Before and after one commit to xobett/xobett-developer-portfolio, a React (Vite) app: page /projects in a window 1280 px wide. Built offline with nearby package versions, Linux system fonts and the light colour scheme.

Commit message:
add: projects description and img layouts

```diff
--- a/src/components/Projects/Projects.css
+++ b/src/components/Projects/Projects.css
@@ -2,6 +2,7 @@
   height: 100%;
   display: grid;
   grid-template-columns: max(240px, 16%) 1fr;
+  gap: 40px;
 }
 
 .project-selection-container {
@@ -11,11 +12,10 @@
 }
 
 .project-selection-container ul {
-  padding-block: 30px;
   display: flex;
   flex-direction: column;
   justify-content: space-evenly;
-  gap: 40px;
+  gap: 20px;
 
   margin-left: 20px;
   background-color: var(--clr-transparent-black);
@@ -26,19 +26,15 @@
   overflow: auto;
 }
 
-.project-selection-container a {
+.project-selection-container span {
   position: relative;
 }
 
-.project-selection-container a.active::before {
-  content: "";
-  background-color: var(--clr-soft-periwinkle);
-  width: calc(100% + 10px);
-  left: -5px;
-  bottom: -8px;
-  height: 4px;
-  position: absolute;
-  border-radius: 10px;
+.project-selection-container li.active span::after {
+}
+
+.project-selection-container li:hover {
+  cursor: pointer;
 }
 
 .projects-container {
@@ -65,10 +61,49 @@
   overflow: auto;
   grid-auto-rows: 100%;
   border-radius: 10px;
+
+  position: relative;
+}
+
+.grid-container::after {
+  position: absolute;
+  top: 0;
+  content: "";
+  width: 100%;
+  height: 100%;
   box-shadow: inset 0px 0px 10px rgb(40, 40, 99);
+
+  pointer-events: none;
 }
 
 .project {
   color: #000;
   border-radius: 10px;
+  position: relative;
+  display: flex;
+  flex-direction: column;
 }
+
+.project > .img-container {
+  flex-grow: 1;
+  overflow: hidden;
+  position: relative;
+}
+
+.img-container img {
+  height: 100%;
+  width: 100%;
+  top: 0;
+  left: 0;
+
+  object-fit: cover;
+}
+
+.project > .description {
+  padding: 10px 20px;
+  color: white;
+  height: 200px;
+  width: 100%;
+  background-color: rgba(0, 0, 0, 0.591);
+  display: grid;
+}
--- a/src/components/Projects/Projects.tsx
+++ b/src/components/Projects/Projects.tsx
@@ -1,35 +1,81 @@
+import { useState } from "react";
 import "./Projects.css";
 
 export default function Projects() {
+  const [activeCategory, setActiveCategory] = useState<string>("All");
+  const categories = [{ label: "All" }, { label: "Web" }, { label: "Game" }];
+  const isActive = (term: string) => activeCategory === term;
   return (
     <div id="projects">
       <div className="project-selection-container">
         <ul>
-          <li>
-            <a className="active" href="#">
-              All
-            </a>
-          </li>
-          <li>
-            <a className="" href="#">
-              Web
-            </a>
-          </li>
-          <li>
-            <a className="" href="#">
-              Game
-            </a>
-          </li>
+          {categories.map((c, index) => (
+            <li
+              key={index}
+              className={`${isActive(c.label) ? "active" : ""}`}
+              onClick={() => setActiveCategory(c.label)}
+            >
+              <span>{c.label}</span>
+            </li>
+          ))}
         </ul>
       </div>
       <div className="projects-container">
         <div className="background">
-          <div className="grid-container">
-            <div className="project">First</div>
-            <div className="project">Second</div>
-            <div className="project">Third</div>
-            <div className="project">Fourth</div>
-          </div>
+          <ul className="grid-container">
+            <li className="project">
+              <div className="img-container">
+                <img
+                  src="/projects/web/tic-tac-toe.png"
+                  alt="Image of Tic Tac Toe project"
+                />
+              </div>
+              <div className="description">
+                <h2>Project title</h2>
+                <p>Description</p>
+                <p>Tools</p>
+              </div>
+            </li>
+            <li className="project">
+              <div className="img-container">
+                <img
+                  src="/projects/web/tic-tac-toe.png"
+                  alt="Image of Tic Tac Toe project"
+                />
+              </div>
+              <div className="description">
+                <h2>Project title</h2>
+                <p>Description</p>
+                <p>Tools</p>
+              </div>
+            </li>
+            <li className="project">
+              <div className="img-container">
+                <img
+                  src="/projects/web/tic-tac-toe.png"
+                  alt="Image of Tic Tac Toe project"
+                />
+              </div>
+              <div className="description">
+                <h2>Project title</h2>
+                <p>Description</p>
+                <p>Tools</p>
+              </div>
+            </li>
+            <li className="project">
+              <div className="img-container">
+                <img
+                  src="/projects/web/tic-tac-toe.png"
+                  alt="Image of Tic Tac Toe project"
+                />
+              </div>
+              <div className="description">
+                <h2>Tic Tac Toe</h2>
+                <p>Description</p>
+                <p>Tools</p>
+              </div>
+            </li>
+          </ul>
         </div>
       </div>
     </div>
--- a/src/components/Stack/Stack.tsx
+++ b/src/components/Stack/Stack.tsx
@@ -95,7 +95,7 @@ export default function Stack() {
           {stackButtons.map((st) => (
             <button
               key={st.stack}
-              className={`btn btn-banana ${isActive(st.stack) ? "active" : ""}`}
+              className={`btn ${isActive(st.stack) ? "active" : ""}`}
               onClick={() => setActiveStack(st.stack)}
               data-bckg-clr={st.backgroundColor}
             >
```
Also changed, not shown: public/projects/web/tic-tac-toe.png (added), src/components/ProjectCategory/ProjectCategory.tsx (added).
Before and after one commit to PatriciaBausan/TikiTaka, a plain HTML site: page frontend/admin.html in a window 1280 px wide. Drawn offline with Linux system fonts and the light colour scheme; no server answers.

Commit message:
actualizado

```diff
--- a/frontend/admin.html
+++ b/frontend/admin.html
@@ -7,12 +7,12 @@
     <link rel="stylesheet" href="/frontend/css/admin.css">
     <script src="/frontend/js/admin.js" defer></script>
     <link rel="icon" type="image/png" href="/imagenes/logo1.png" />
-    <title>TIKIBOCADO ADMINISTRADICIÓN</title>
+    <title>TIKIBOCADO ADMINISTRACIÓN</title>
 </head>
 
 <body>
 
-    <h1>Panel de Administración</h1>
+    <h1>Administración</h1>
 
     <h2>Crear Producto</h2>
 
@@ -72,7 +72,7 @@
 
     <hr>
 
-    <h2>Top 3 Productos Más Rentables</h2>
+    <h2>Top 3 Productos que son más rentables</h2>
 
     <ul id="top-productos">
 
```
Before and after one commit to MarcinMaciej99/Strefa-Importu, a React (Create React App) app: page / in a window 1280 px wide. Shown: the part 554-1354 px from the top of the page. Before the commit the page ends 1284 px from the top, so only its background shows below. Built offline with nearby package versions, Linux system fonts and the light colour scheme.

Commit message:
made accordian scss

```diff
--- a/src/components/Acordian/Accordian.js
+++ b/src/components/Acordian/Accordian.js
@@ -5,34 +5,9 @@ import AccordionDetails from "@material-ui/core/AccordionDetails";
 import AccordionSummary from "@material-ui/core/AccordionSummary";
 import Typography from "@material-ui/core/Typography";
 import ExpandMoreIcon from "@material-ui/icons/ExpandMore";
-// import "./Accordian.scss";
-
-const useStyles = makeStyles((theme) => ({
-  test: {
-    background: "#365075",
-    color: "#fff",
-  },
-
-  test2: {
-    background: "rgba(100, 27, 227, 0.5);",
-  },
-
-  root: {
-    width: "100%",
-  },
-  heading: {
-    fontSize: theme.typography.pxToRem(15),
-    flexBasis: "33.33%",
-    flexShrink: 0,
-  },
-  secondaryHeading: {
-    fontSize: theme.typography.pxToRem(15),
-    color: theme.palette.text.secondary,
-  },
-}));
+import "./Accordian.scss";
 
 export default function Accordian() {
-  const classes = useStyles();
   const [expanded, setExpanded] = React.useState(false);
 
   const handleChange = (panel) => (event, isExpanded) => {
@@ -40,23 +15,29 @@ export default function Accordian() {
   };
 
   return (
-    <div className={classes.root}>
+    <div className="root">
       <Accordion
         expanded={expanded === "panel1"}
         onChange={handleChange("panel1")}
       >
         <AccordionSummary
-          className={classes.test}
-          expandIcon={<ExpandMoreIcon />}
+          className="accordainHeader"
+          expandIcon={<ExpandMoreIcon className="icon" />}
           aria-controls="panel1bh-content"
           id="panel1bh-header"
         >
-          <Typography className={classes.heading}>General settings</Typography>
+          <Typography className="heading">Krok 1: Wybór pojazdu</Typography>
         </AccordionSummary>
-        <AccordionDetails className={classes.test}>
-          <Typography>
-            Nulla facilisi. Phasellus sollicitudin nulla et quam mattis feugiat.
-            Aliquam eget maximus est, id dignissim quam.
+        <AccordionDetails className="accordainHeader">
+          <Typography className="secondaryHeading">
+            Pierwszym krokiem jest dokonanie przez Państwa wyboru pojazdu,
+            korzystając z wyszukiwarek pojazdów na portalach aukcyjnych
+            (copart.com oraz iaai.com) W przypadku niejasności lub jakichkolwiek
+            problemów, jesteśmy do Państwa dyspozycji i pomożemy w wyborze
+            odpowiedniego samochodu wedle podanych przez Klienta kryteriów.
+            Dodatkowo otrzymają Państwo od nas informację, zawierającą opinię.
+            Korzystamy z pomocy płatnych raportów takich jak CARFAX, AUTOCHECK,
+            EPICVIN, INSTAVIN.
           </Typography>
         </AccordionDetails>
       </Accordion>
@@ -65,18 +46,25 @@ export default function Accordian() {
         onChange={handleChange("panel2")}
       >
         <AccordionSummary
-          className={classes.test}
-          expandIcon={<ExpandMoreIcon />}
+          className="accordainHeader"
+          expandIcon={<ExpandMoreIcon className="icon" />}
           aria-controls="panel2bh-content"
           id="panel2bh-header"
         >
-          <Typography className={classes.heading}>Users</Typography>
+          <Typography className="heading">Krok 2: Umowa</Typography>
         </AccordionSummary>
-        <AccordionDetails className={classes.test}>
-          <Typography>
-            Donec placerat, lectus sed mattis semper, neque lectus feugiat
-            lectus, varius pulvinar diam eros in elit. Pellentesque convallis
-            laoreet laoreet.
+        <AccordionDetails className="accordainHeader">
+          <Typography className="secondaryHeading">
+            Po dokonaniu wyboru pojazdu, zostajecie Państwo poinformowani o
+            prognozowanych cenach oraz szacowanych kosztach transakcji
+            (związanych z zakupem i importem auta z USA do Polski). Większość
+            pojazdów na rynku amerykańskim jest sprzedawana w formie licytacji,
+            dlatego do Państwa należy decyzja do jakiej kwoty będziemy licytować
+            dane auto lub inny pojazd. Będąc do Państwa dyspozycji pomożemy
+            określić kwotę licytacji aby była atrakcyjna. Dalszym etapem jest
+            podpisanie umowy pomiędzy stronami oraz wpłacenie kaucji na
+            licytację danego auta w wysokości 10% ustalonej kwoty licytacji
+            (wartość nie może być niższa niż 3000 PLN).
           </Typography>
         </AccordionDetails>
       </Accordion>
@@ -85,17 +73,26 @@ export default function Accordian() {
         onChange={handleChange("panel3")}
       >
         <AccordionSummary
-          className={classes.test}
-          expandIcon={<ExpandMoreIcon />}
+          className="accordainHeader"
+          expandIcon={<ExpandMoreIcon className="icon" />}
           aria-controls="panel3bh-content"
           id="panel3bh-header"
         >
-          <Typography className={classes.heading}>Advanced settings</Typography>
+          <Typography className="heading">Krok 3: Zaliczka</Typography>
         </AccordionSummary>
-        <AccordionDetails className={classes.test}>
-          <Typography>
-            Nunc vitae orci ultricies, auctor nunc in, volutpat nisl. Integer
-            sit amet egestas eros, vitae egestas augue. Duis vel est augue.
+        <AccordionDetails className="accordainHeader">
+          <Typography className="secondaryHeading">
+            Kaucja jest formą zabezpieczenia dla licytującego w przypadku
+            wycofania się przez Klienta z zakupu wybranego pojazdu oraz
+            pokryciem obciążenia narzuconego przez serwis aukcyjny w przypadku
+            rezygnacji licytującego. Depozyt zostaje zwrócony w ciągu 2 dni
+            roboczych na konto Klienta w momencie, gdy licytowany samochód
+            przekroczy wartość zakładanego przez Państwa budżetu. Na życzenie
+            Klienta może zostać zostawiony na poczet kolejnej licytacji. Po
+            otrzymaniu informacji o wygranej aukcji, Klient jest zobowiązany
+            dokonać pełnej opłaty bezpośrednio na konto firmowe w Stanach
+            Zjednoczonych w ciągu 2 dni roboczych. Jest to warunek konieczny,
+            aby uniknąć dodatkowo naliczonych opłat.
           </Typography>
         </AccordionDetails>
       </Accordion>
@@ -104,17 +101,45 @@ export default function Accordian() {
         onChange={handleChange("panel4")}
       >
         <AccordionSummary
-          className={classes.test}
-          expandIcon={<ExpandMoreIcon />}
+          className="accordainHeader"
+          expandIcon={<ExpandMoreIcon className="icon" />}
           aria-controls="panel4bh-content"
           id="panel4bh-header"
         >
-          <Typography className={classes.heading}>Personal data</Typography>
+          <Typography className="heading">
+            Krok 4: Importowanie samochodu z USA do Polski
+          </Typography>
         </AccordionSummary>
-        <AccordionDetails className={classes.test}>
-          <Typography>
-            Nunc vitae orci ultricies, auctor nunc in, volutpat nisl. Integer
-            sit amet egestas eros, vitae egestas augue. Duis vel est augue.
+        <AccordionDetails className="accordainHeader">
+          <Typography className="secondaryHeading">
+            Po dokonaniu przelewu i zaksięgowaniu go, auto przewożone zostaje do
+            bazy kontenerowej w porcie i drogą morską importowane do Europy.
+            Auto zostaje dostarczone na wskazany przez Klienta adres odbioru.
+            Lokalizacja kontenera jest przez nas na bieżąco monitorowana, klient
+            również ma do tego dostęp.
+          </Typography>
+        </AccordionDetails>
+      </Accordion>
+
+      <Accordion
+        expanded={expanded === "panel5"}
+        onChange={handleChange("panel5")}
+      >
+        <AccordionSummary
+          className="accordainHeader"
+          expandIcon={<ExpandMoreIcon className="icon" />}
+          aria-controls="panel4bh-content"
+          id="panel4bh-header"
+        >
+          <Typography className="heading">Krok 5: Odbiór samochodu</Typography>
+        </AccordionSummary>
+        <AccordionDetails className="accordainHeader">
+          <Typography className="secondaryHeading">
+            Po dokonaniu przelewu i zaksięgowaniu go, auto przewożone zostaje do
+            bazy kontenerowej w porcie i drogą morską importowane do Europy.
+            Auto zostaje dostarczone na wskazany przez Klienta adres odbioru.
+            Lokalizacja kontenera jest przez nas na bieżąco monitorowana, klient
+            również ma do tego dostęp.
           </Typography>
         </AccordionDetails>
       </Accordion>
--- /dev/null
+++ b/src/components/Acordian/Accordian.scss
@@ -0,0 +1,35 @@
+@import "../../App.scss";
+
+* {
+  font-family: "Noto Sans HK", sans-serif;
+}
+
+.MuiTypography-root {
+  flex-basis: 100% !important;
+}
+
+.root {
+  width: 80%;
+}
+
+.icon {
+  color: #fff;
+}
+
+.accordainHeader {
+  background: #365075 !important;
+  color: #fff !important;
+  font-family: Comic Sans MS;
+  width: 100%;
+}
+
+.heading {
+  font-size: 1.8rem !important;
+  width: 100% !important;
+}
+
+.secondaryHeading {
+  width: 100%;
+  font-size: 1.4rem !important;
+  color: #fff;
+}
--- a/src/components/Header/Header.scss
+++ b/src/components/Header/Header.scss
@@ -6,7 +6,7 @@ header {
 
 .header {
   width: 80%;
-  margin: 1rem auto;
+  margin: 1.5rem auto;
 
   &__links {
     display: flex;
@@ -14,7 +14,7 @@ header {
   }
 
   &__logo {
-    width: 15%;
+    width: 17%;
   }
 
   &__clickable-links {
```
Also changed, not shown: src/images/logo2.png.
☆ ☆ ☆ ☆ ☆
TASK REQUIREMENTS - Copy every line of the entries in which "grid" can be found.

RESPONSE BOX -
   display: grid;
   grid-template-columns: max(240px, 16%) 1fr;
   grid-auto-rows: 100%;
+.grid-container::after {
+  display: grid;
-          <div className="grid-container">
+          <ul className="grid-container">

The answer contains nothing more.